*** PROVIDED RECORDS ***

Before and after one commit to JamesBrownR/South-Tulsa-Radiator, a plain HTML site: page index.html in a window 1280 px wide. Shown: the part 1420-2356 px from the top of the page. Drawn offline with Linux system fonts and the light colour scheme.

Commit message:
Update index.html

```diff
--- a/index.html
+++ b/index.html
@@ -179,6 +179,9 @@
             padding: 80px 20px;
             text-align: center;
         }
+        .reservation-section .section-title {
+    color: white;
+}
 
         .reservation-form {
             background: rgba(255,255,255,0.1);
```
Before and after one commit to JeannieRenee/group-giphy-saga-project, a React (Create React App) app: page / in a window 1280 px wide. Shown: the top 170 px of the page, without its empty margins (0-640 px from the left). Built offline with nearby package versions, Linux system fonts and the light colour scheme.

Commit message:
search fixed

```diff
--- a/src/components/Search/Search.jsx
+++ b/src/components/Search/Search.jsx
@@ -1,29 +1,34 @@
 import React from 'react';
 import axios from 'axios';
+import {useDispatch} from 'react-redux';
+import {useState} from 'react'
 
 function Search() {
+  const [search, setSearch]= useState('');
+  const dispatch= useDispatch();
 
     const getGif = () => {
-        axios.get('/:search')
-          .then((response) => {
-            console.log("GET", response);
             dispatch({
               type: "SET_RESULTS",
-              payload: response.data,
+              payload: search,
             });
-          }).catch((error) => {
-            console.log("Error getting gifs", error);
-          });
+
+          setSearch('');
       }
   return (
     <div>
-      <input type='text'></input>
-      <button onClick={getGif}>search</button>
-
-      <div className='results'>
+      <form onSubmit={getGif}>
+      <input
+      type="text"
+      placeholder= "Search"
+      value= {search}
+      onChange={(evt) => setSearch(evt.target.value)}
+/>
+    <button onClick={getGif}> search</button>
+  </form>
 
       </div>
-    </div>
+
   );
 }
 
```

*** End of PROVIDED RECORDS ***

**WHAT IS BEING ASKED**
Across the entries above, find the lines with the string "index" and copy them.

**YOUR SOLUTION**
Before and after one commit to JamesBrownR/South-Tulsa-Radiator, a plain HTML site: page index.html in a window 1280 px wide. Shown: the part 1420-2356 px from the top of the page. Drawn offline with Linux system fonts and the light colour scheme.
Update index.html
--- a/index.html
+++ b/index.html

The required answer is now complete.